Elsewhere, the relationship between art and politics takes a rather different spin: the tapestry Battle (2006), a piece commissioned from the Keiskamma Art Project, weaves together a picture of a community's defence of their homes against eviction by the infamous 'Red Ants' in 2003. The opportunity for the community-based art project to wrest the power of representation from official media results in a dynamic, moving and beautiful piece.
Similarly, a fabric bought in Harare, emblazoned with images of Nike branded caps, is fashioned into a hooded jacket. Entitled Translation, it shows the incursion of capitalist icons into locally available textile designs but also highlights the creative possibilities within tactical appropriation. The pink and red colour combination of the jacket subverts Nike's aggressive, sporty, masculine designs.
Next to the creative dynamism of Battle, Borland dryly mounts a newspaper-headline poster which announces a competition to 'Win a year's food'. Representing the commodification of poverty, Prize (2005) highlights the absurdity of a society in which an absolute necessity - food - is only for the lucky few. By refusing to manipulate the image in any way and juxtaposing it with the highly worked surface of Battle, Borland captures the conflicts arising from the juxtaposition of wealth and poverty.
Reflecting on the implications of a capitalist ruling party, Founder (2006), an enlarged photograph of Pixley Seme, ANC founder and president, is a poignant stab at the origins of the ANC in the black middle class.

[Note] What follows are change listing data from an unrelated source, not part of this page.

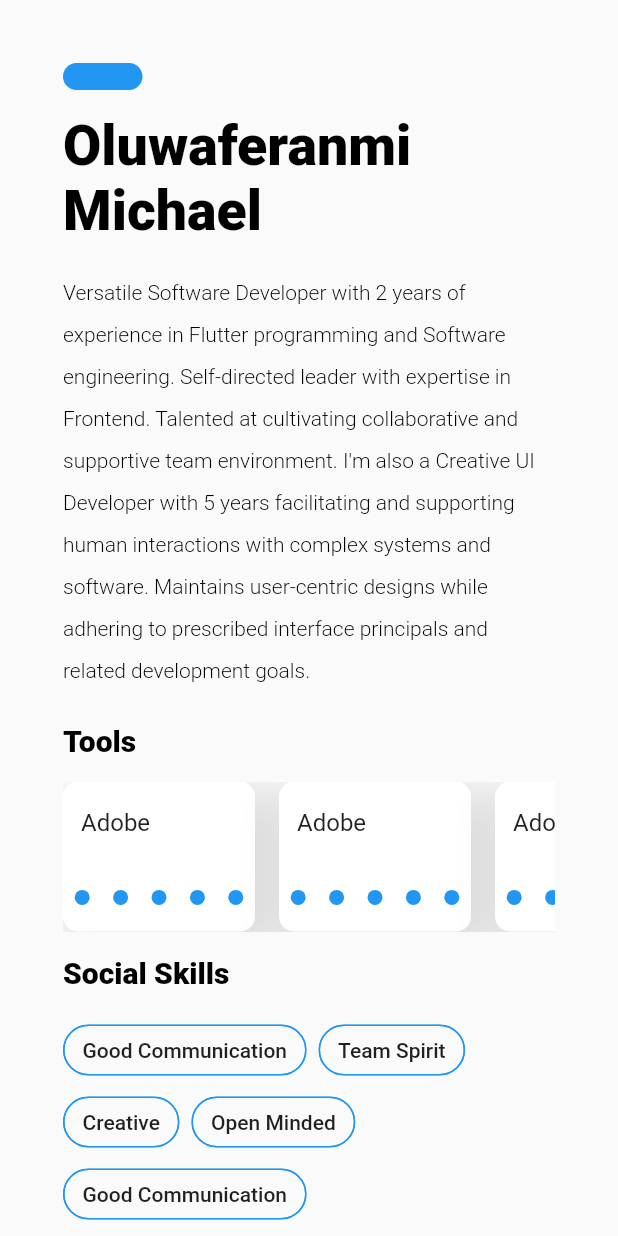
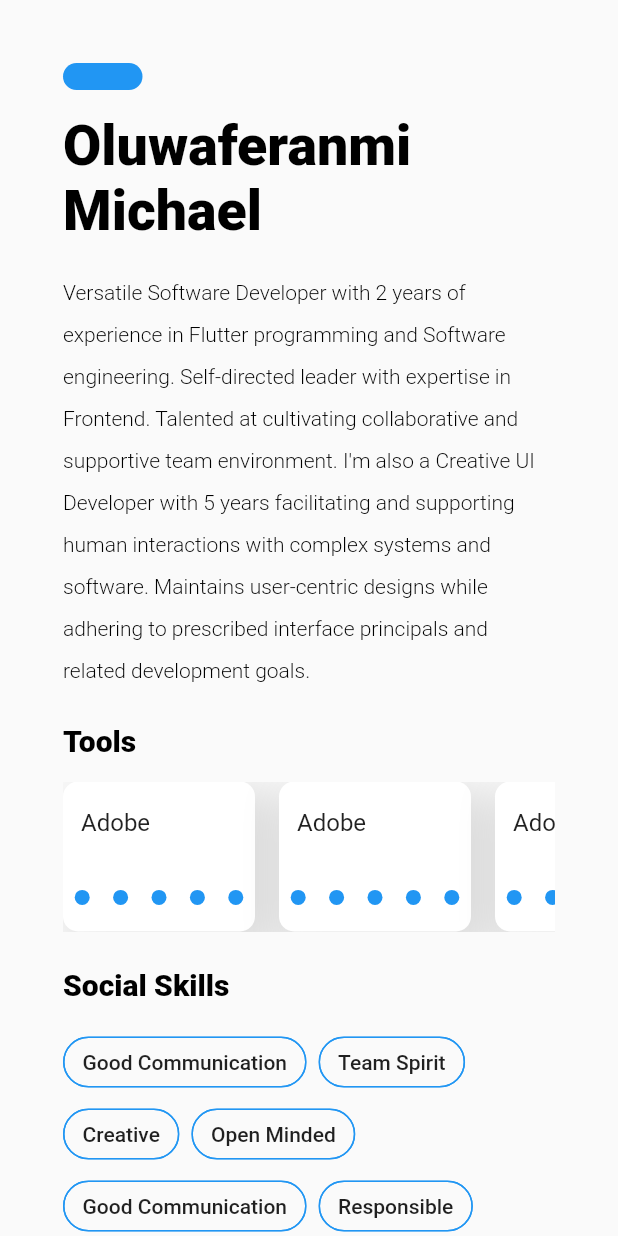
Before and after one commit to Oluwaferanmi-Michael/portfoilio, a Flutter app: the screen it shows after launch, on a phone screen of 412 x 824 dp. Run offline on Flutter 3.47's test engine with Material 2 defaults, Android fonts, the phone set to English and light mode, and no system bars.

```diff
--- a/portfolio/lib/main.dart
+++ b/portfolio/lib/main.dart
@@ -13,9 +13,9 @@ class MyApp extends StatelessWidget {
       title: 'Portfolio',
       theme: ThemeData(
         primaryColor: Colors.blue,
-
+        backgroundColor: Colors.white
       ),
-      home: MyHomePage(title: ''),
+      home: MyHomePage(),
     );
   }
 }
@@ -39,18 +39,18 @@ class MyHomePage extends StatefulWidget {
 }
 
 class _MyHomePageState extends State<MyHomePage> {
-  int _counter = 0;
+  // int _counter = 0;
 
-  void _incrementCounter() {
-    setState(() {
-      // This call to setState tells the Flutter framework that something has
-      // changed in this State, which causes it to rerun the build method below
-      // so that the display can reflect the updated values. If we changed
-      // _counter without calling setState(), then the build method would not be
-      // called again, and so nothing would appear to happen.
+  // void _incrementCounter() {
+  //   setState(() {
+  //     // This call to setState tells the Flutter framework that something has
+  //     // changed in this State, which causes it to rerun the build method below
+  //     // so that the display can reflect the updated values. If we changed
+  //     // _counter without calling setState(), then the build method would not be
+  //     // called again, and so nothing would appear to happen.
 
-    });
-  }
+  //   });
+  // }
 
   List <String> tools = [
     'Adobe Xd',
@@ -190,13 +190,11 @@ class _MyHomePageState extends State<MyHomePage> {
                   );
                 },
                 shrinkWrap: true,
-
-                // padding: EdgeInsetsGeometry.infinity,
                 scrollDirection: Axis.horizontal,
                 itemCount: tools.length,
               ),),
 
-              SizedBox(height: 16,),
+              SizedBox(height: 24,),
 
               Text('Social Skills',
                 style: TextStyle(
@@ -244,10 +242,31 @@ class _MyHomePageState extends State<MyHomePage> {
                       color: Theme.of(context).primaryColor,
                       width: 1)
                     ,),
+                    Chip(
+                    label: Text('Responsible'),
+                    backgroundColor: Color(0x000000),
+                    side: BorderSide(
+                      color: Theme.of(context).primaryColor,
+                      width: 1)
+                    ,),
+                    Chip(
+                    label: Text('Problem Solver'),
+                    backgroundColor: Color(0x000000),
+                    side: BorderSide(
+                      color: Theme.of(context).primaryColor,
+                      width: 1)
+                    ,),
+                    Chip(
+                    label: Text('Language Fluency'),
+                    backgroundColor: Color(0x000000),
+                    side: BorderSide(
+                      color: Theme.of(context).primaryColor,
+                      width: 1)
+                    ,),
                 ],
               ),
 
-              SizedBox(height: 16,),
+              SizedBox(height: 24,),
 
               Text('Education',
                 style: TextStyle(
@@ -259,6 +278,8 @@ class _MyHomePageState extends State<MyHomePage> {
               SizedBox(height: 16,),
 
               Container(
+                child: Padding(
+                  padding: const EdgeInsets.all(16.0),
                   child: Column(children: [
                     Row(
                       crossAxisAlignment: CrossAxisAlignment.center,
@@ -281,6 +302,7 @@ class _MyHomePageState extends State<MyHomePage> {
                     mainAxisAlignment: MainAxisAlignment.spaceAround,
                     crossAxisAlignment: CrossAxisAlignment.start,
                   ),
+                ),
                 width: 345,
                 height: 72,
                 decoration: BoxDecoration(
@@ -297,7 +319,7 @@ class _MyHomePageState extends State<MyHomePage> {
                 ),
               ),
 
-              SizedBox(height: 16,),
+              SizedBox(height: 24,),
 
               Text('Industrial Experirence',
                 style: TextStyle(
@@ -309,6 +331,8 @@ class _MyHomePageState extends State<MyHomePage> {
               SizedBox(height: 16,),
 
               Container(
+                child: Padding(
+                  padding: const EdgeInsets.all(16.0),
                   child: Column(children: [
                     Row(
                       crossAxisAlignment: CrossAxisAlignment.center,
@@ -331,6 +355,7 @@ class _MyHomePageState extends State<MyHomePage> {
                     mainAxisAlignment: MainAxisAlignment.spaceAround,
                     crossAxisAlignment: CrossAxisAlignment.start,
                   ),
+                ),
                 width: 345,
                 height: 72,
                 decoration: BoxDecoration(
@@ -349,11 +374,13 @@ class _MyHomePageState extends State<MyHomePage> {
 
               Image.asset('assets/DevDashatar.png'),
 
-              SizedBox(height: 16,),
+              SizedBox(height: 24,),
 
-              Text('Happy to Build',
+              Center(
+                child: Text('Happy to Build',
                   style: TextStyle(
-                  color: Theme.of(context).primaryColor),)
+                    color: Theme.of(context).primaryColor),),
+              )
 
             ],
           ),
```
Lines whose indentation alone changed are shown as unchanged.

Precisely attired in a black suit and top-hat, holding a rather foppish cane, Seme ponderously takes up the cudgels of the Eurocentric political system. The floundering fortunes of deceased mining magnate Brett Kebble and his associates echo this ambiguous legacy.
Cramming the wide scope of the exhibits into the small exhibiting space at blank projects, Borland conceives of the pieces as 'hyper-links' that point to the fissures within this land of ostensibly harmonious capitalism. Bringing a spirit of popular rebellion into the gallery and no doubt hoping to extend it outside of the gallery, Borland's exhibition is an exercise in transposing the networking capabilities of cyberspace into tangible artworks.
As graphically condensed icons of capitalism's underbelly, the pieces subvert
the methodology of religious art, appropriating the powerful didacticism of
its iconography in order to open up alternative mythologies. The semantic power
of the title unites the exhibition's seemingly disconnected pieces, serving
as a reminder of what government would prefer the masses forgot. The promise
of land and the attendant fantasy of plenitude and wealth are issues that affect
political campaigning throughout the world and in the poorer areas of sub-Saharan
Africa are key points in power struggles. Yet the effect of political campaign
pledges on the lives of the general populace remains minimal. Living in the
'Promised Land' remains an impossible utopian vision.
Tavish McIntosh is a Master's student at the UCT History of Art Department
Opens: August 9
Closes: August 23
198 Buitengracht Street, cnr Buiten and Buitengracht, Cape Town
Tel: 072 198 9221
The exhibition is documented online at ralphborland.net/promisedland